Zabbaleen: Trash Town
This film offers a rare glimpse into how little life has changed for Egypt’s poor following the 2011 Arab Spring “revolutions.”
It specifically concerns the Cairo dump and the tens of thousands of people who live and work there collecting and sorting garbage for Egypt’s capitol. Most of the residents are Coptic Christians, but there are also Muslim families.
Men with trucks work in teams of 12 to collect trash from their assigned neighborhoods. Sorting and recycling metal plastic is also considered men’s. The plastic is cleaned and ground into powder to be sold to factories that remold it into plastic utensils and containers. Women mainly sort food waste and distribute it to chicken and pig farmers.* Children begin working at age 10-12, unless the family is destitute and needs the income of younger siblings.
Zabbaleen is largely self-governing and self-supporting. Ten percent of the community are managers and fairly well off. The managers refer disputes and criminal acts to a group of elders to resolve. Zabbaleen residents despise the police and army.
Many residents are descendants of Zabbaleen families engaged in this work for 40 or more years. The community has their own butchers, grocery stores and schools – though most children are too busy working to attend.
The average life expectancy in Zabbaleen is 55. This contrasts with an overall Egyptian life expectancy of 70.9.

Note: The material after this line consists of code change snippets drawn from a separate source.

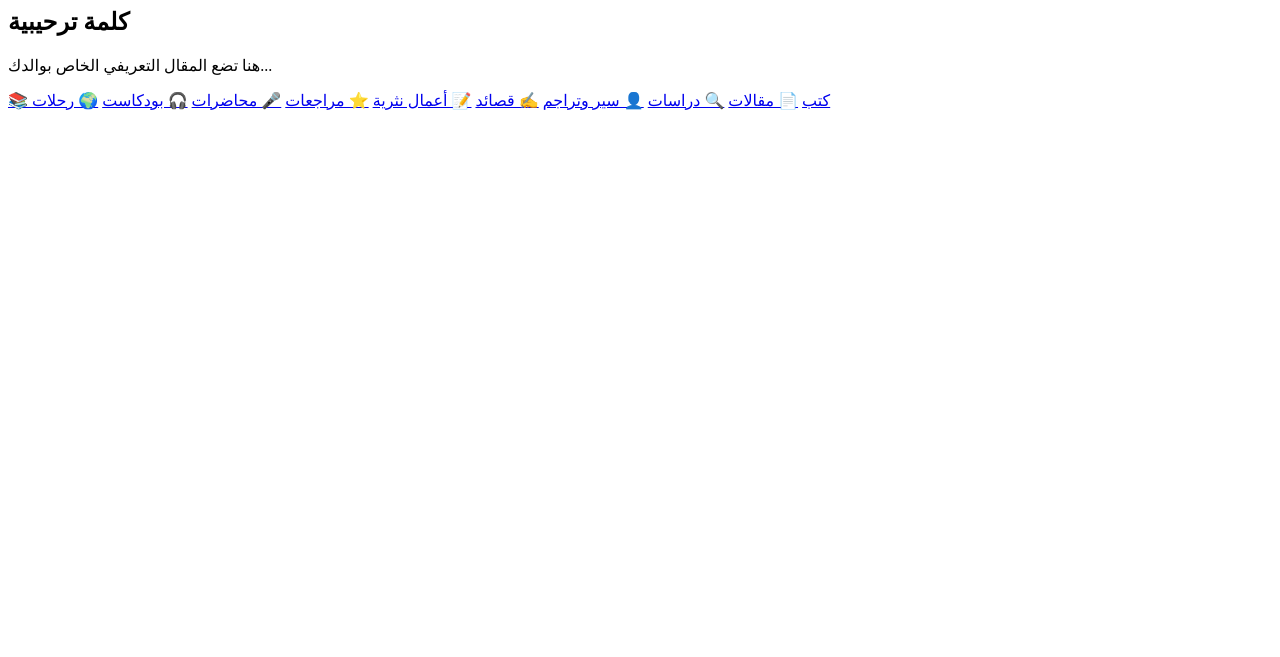
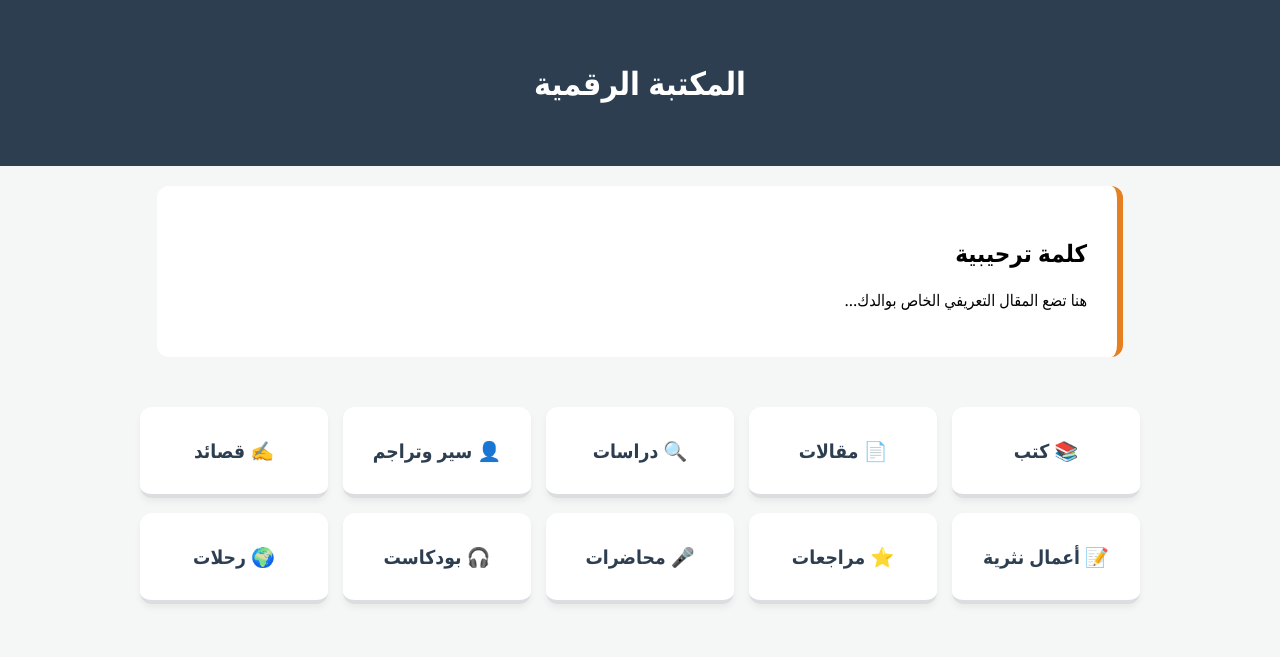
Before and after one commit to AshqarEzz/Dr-Osama-Alashqar, a plain HTML site: page index.html in a window 1280 px wide. Drawn offline with Linux system fonts and the light colour scheme.

Commit message:
Update index.html

```diff
--- a/index.html
+++ b/index.html
@@ -1,3 +1,19 @@
+<!DOCTYPE html>
+<html lang="ar" dir="rtl">
+<head>
+    <meta charset="UTF-8">
+    <meta name="viewport" content="width=device-width, initial-scale=1.0">
+    <title>المكتبة الرقمية</title>
+    <!-- THIS IS THE LINE THAT WAS MISSING -->
+    <link rel="stylesheet" href="style.css">
+</head>
+<body>
+
+    <header>
+        <h1>المكتبة الرقمية</h1>
+    </header>
+
+    <main class="home-container">
         <section class="essay">
             <h2>كلمة ترحيبية</h2>
             <p>هنا تضع المقال التعريفي الخاص بوالدك...</p>
@@ -15,4 +31,8 @@
             <a href="podcast.html" class="main-btn">🎧 بودكاست</a>
             <a href="travels.html" class="main-btn">🌍 رحلات</a>
         </div>
+    </main>
+
     <script src="script.js"></script>
+</body>
+</html>
```
Lines whose indentation alone changed are shown as unchanged.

*Raising pigs was banned for the two years the Muslim Brotherhood ran the Egyptian government.